[WORK ITEM] Check each line of the records below for the word "empty" and copy those where it appears.

[Stored data entries]
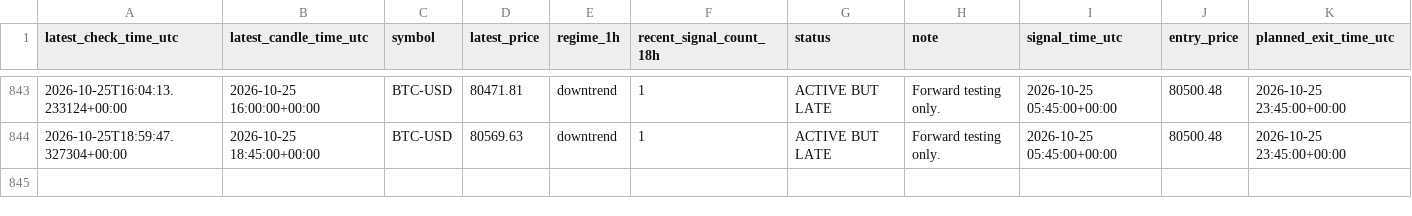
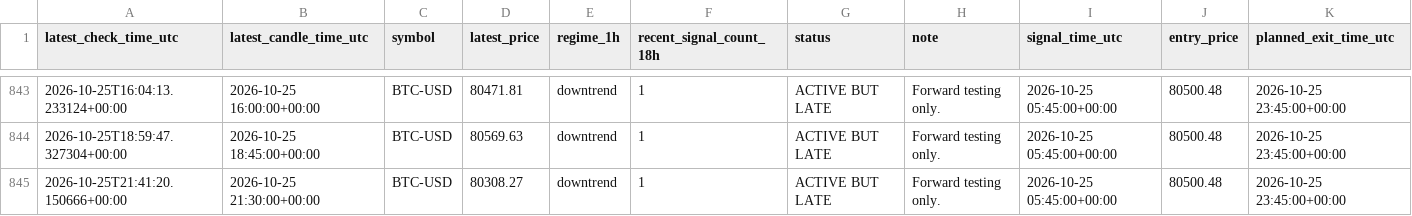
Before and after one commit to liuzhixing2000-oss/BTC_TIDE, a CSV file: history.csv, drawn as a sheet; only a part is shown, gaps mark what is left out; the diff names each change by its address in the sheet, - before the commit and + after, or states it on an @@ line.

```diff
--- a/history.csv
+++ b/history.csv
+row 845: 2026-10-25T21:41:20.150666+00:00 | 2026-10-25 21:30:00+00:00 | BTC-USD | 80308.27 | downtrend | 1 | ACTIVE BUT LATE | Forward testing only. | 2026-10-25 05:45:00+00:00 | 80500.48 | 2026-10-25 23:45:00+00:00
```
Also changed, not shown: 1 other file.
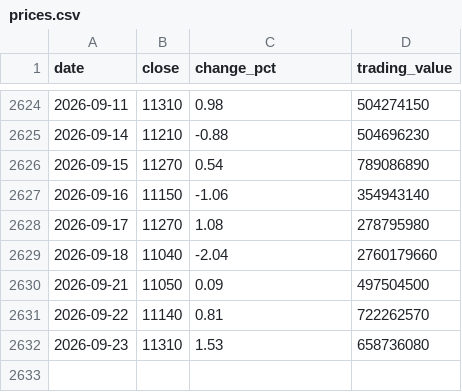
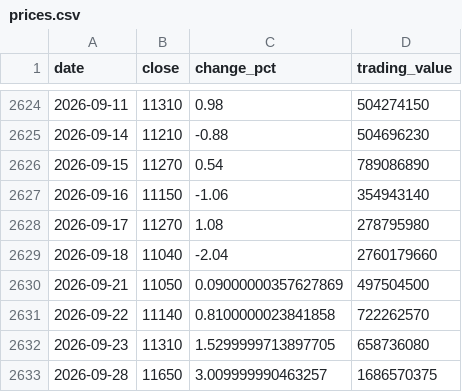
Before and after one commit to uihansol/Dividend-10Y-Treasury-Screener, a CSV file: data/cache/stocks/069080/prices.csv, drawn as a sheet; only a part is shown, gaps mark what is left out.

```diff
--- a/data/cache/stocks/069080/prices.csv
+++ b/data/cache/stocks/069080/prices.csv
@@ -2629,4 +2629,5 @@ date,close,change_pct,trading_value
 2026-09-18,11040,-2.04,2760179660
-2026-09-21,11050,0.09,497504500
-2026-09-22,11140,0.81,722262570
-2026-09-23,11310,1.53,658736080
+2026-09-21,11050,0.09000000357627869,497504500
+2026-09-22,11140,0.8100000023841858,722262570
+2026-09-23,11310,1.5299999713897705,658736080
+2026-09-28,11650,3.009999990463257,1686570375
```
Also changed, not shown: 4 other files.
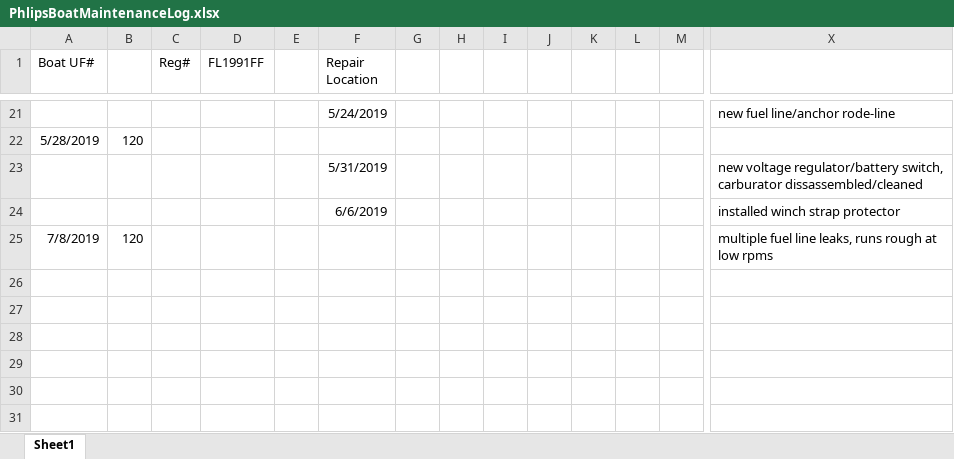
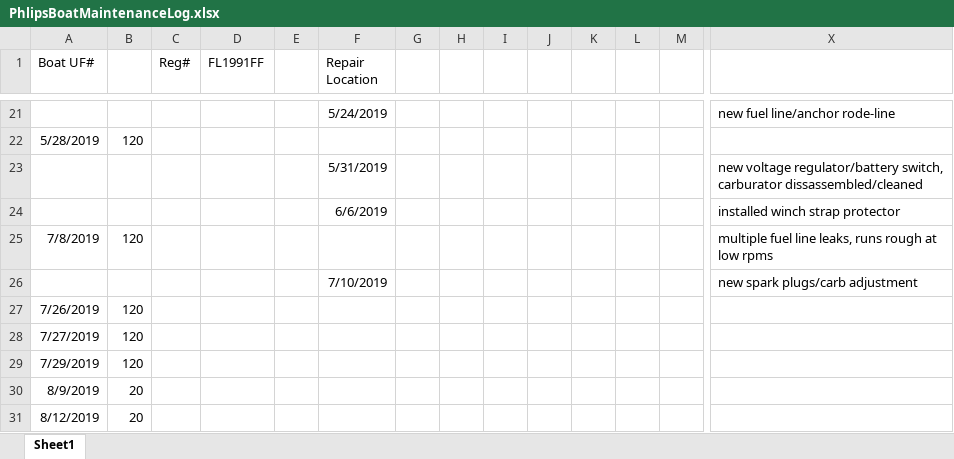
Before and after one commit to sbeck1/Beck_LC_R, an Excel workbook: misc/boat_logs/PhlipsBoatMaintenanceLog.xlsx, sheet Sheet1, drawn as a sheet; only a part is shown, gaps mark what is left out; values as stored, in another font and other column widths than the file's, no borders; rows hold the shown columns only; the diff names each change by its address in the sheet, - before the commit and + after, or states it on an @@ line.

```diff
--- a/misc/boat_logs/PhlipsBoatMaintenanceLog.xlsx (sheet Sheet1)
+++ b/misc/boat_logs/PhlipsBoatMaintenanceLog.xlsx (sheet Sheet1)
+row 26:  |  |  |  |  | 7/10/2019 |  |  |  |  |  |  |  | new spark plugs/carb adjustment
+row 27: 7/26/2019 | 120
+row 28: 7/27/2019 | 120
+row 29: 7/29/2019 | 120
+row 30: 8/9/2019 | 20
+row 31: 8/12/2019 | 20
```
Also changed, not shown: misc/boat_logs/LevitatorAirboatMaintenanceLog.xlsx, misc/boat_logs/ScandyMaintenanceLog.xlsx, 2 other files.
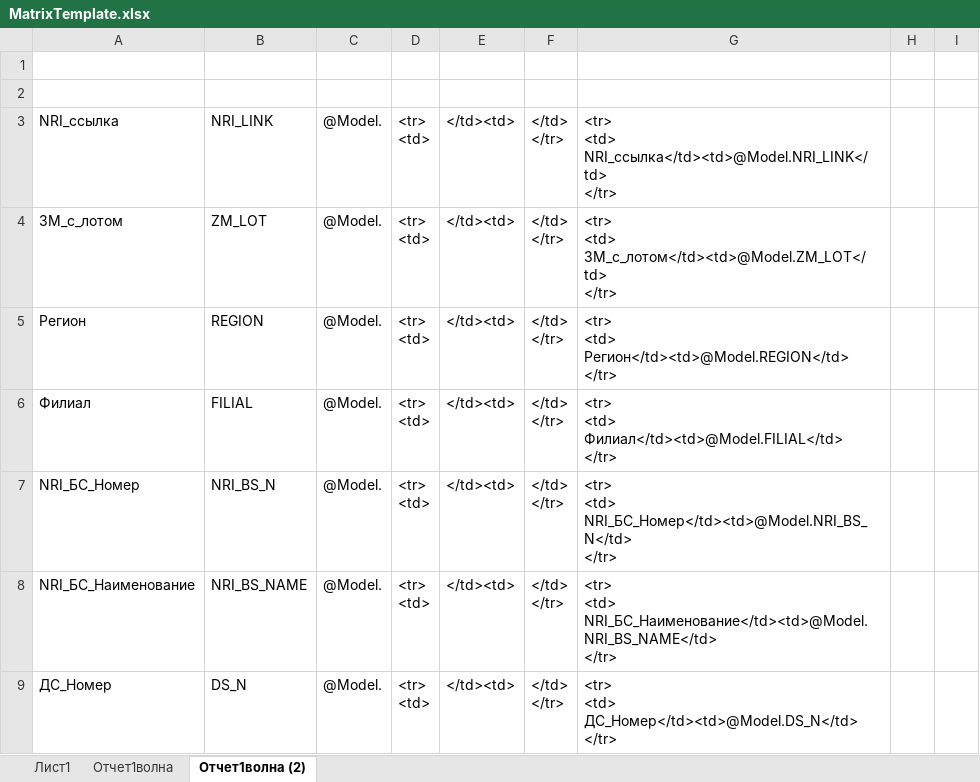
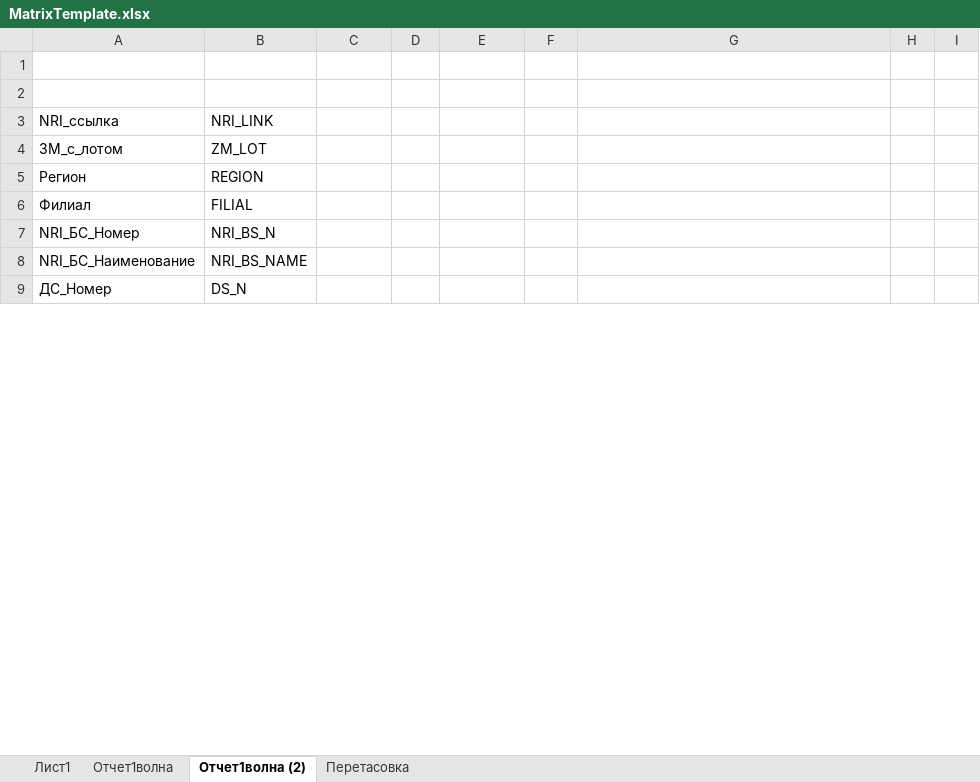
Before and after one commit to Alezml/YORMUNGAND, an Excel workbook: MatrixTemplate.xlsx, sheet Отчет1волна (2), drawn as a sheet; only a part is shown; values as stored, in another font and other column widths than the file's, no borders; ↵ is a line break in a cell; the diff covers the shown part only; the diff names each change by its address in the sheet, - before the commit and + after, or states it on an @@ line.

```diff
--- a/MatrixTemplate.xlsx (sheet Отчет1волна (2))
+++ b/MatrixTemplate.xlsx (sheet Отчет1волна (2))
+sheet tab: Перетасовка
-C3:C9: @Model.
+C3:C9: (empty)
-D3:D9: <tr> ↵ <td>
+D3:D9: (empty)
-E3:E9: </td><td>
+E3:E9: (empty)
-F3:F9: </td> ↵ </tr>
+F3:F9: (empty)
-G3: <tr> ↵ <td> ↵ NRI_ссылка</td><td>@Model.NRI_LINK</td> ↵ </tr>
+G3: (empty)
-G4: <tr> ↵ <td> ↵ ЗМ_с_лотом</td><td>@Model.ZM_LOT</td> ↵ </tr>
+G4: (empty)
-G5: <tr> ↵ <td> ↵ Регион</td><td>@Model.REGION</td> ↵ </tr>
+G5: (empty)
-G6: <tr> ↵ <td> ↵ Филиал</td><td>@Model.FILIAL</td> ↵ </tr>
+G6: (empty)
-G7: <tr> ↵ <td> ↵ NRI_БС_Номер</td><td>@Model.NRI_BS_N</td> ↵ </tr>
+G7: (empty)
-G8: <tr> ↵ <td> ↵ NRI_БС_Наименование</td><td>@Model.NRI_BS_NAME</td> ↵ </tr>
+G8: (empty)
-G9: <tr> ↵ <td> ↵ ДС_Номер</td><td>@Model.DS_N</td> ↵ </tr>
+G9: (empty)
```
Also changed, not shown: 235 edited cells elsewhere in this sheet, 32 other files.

[ANSWER TO THIS PROBLEM]
+C3:C9: (empty)
+D3:D9: (empty)
+E3:E9: (empty)
+F3:F9: (empty)
+G3: (empty)
+G4: (empty)
+G5: (empty)
+G6: (empty)
+G7: (empty)
+G8: (empty)
+G9: (empty)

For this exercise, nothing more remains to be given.